As regulators demand that banks keep closer tabs on their relationships with "critical" vendors, bank executives are struggling with a basic question: What is a critical vendor?
The major bank regulators, including the Office of the Comptroller of the Currency, the Consumer Financial Protection Bureau, the Federal Deposit Insurance Corp. and the Federal Reserve have all issued updated rules in recent months that require banks to step up their oversight of third-party vendors deemed crucial to their operations. Banks need to risk-score such vendors, conduct on-site visits, monitor them, and be extremely thorough in drafting contracts and service level agreements.
"[Critical activity] is a popular topic right now," says John Eckert, director of operational risk and core policy at the OCC, who spoke in a recent American Banker webcast.

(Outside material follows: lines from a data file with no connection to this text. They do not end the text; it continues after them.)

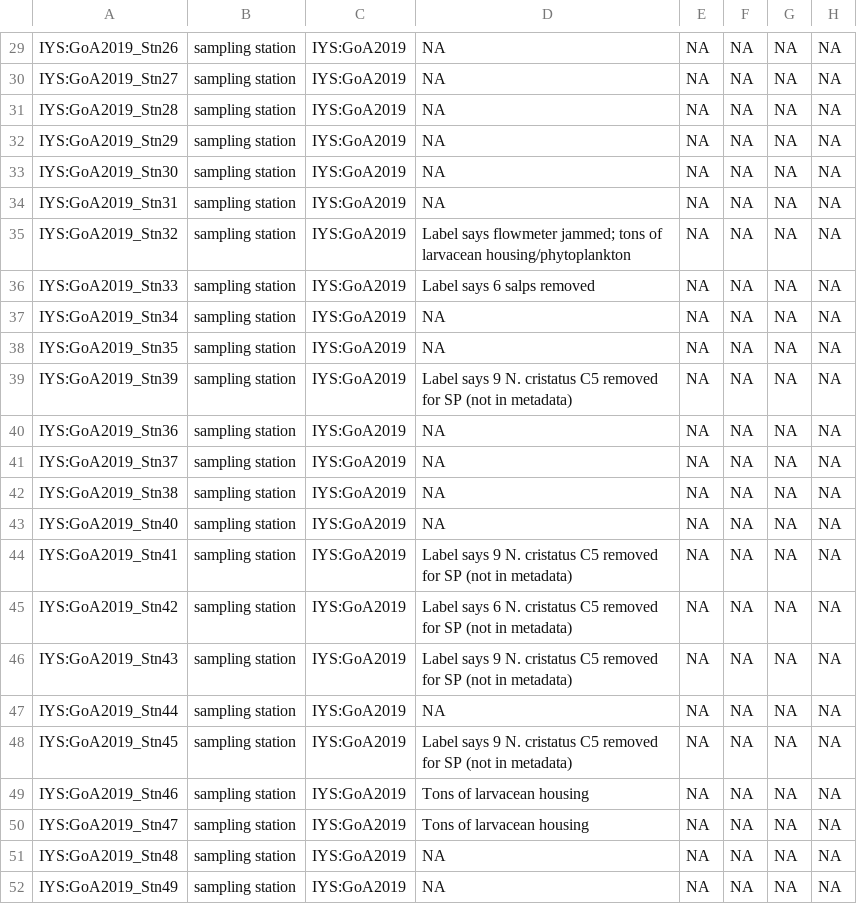
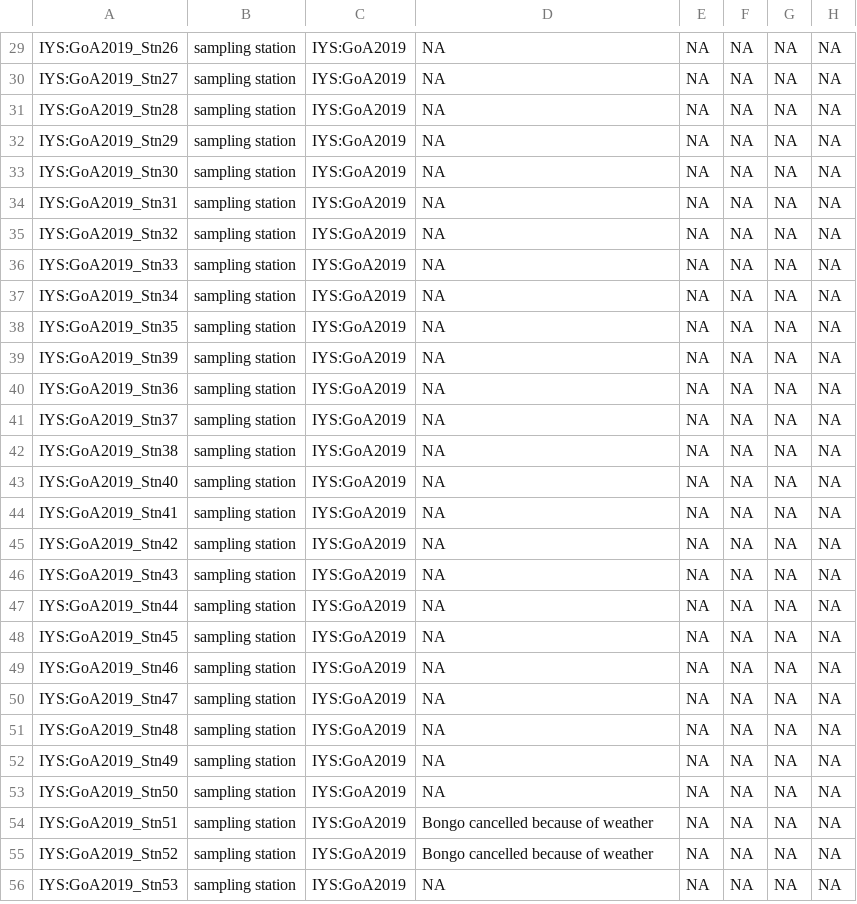
Before and after one commit to HakaiInstitute/iys-oos, a CSV file: datasets/GoA_2019/Bongo/tidy_data/bongo_event.csv, drawn as a sheet; only a part is shown, gaps mark what is left out; the shorter side is filled out with more unchanged rows; the diff covers the shown part only; the diff names each change by its address in the sheet, - before the commit and + after, or states it on an @@ line.

```diff
--- a/datasets/GoA_2019/Bongo/tidy_data/bongo_event.csv
+++ b/datasets/GoA_2019/Bongo/tidy_data/bongo_event.csv
-D35: Label says flowmeter jammed; tons of larvacean housing/phytoplankton
+D35: NA
-D36: Label says 6 salps removed
+D36: NA
-D39: Label says 9 N. cristatus C5 removed for SP (not in metadata)
+D39: NA
-D44: Label says 9 N. cristatus C5 removed for SP (not in metadata)
+D44: NA
-D45: Label says 6 N. cristatus C5 removed for SP (not in metadata)
+D45: NA
-D46: Label says 9 N. cristatus C5 removed for SP (not in metadata)
+D46: NA
-D48: Label says 9 N. cristatus C5 removed for SP (not in metadata)
+D48: NA
-D49:D50: Tons of larvacean housing
+D49:D50: NA
```
Also changed, not shown: 13 edited cells elsewhere in this file, 1 other file.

The OCC's guidance defines critical activities as significant bank functions or shared services, such as internal audit and information technology, and activities that could cause a bank to face risk if the third party fails to meet expectations, that could adversely impact bank customers, or that could damage bank operations if the bank has to find another vendor or bring the function.
The OCC guidance also states that a bank's board and management have to determine which of the bank's third party relationships involve critical activities.
Deciding which vendors fall into the critical category is the first step to meeting all of the regulators' stiff new rules.
"If you had asked me In 1998, when I was involved with vendor management [rule] rewrites [at the Treasury Department], what do we mean by criticality, I would have said any computer system or technology that could cause disruption to your customer service beyond a reasonable recovery time objective, and anything that jeopardizes customer information or the security of that customer information," says
Paul Reymann, partner, McGovern Smith Advisors in Washington, D.C. "Today, it's a much broader focus."
Today, the definition of critical has expanded to include anything that might affect a loan, an ability to meet a consumer law, the bank's brand or reputation, or its ability to defend itself against cyberattacks, to name just a few.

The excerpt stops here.